• Records shown
━━━━━━━━━━━━━━━━
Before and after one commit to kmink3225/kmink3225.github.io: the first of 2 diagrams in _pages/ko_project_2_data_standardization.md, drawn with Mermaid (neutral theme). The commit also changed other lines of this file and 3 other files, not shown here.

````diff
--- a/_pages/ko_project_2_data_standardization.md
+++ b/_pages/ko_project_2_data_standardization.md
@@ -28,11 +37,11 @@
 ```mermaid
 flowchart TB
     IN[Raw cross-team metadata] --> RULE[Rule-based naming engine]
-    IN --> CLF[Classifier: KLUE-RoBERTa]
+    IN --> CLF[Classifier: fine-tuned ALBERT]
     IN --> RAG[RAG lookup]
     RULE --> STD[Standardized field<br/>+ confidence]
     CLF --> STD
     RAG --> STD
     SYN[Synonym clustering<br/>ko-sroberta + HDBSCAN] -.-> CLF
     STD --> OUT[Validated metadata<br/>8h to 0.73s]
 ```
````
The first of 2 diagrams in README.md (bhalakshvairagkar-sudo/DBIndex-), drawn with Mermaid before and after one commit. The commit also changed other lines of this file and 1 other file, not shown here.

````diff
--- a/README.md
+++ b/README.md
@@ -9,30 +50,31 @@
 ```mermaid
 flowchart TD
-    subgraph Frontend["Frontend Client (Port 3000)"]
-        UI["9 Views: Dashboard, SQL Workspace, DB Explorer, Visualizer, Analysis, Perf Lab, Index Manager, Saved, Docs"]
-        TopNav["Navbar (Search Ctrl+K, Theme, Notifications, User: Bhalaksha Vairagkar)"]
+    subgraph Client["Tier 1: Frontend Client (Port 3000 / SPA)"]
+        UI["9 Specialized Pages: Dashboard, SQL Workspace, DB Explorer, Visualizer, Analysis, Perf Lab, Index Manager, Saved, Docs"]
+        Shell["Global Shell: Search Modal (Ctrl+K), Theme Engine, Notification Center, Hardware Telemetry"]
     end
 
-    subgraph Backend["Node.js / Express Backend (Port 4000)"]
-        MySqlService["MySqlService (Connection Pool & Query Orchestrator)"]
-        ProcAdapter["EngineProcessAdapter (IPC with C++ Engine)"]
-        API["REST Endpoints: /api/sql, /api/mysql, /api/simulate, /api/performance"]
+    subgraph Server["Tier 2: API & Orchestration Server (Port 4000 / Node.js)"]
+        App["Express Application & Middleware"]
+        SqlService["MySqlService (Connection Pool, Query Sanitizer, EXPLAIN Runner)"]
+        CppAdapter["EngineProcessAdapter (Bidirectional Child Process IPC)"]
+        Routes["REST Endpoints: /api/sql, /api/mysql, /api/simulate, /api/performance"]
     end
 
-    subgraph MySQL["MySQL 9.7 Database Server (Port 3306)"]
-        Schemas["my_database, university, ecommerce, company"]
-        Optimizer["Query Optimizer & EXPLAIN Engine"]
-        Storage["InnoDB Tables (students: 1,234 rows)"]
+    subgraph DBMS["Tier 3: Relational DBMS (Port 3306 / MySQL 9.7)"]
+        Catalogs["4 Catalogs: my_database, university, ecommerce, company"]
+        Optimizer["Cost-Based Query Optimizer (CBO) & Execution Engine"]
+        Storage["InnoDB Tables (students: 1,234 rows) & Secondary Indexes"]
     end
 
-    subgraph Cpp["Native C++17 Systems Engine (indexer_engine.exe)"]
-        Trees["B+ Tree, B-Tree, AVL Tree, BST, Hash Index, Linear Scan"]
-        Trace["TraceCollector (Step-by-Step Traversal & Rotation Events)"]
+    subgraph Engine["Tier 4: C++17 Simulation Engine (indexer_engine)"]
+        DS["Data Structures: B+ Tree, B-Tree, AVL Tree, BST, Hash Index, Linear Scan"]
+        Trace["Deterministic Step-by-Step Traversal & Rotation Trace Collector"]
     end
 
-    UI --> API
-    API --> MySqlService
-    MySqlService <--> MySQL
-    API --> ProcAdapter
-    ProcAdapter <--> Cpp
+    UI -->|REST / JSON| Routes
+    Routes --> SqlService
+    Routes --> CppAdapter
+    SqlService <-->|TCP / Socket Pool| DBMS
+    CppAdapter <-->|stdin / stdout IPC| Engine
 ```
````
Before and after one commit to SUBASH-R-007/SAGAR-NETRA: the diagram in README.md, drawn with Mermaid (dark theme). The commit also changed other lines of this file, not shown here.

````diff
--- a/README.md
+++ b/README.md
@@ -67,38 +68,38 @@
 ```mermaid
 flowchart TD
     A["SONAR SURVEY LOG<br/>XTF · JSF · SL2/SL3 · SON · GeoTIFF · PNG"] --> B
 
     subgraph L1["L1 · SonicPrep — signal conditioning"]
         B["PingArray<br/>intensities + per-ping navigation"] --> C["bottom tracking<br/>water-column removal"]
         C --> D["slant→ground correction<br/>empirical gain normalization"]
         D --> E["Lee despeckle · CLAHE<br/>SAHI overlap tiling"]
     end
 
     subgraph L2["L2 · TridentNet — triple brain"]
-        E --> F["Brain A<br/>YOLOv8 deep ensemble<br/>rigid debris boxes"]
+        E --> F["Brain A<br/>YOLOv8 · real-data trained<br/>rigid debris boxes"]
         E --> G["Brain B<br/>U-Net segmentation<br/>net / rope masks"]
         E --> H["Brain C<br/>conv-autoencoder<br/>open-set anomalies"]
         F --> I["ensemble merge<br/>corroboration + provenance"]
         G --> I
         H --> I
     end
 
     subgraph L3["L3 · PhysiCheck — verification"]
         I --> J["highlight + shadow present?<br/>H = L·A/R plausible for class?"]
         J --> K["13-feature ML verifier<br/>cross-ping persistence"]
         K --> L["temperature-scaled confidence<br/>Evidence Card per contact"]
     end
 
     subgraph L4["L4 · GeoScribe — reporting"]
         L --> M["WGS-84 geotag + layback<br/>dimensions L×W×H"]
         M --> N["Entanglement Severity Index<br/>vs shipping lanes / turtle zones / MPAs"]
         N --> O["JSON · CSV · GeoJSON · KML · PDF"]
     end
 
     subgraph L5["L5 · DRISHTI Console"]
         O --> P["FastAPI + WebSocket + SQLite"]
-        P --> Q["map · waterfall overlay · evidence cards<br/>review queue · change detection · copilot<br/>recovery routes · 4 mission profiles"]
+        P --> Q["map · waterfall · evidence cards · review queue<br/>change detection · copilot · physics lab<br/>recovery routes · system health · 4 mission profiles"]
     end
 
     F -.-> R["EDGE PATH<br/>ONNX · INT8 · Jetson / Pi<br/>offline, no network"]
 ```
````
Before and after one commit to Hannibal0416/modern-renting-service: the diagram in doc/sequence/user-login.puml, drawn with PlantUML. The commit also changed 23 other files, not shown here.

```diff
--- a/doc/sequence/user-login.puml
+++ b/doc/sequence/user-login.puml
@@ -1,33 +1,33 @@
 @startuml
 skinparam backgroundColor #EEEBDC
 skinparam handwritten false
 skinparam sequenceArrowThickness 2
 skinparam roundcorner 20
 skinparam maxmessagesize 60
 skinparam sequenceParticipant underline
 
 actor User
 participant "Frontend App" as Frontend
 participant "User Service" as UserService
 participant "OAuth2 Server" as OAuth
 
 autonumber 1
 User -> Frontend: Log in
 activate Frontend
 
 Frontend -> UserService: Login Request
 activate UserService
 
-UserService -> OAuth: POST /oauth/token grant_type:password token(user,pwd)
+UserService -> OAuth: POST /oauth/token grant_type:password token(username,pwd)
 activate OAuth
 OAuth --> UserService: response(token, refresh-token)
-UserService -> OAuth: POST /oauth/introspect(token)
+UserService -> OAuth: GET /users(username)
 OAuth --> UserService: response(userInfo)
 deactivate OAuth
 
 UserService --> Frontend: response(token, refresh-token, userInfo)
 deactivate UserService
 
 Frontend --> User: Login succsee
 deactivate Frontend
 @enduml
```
━━━━━━━━━━━━━━━━
Read through the entries, then copy every line where the string "OAuth" is found.

• Reply to the exercise
 participant "OAuth2 Server" as OAuth
-UserService -> OAuth: POST /oauth/token grant_type:password token(user,pwd)
+UserService -> OAuth: POST /oauth/token grant_type:password token(username,pwd)
 activate OAuth
 OAuth --> UserService: response(token, refresh-token)
-UserService -> OAuth: POST /oauth/introspect(token)
+UserService -> OAuth: GET /users(username)
 OAuth --> UserService: response(userInfo)
 deactivate OAuth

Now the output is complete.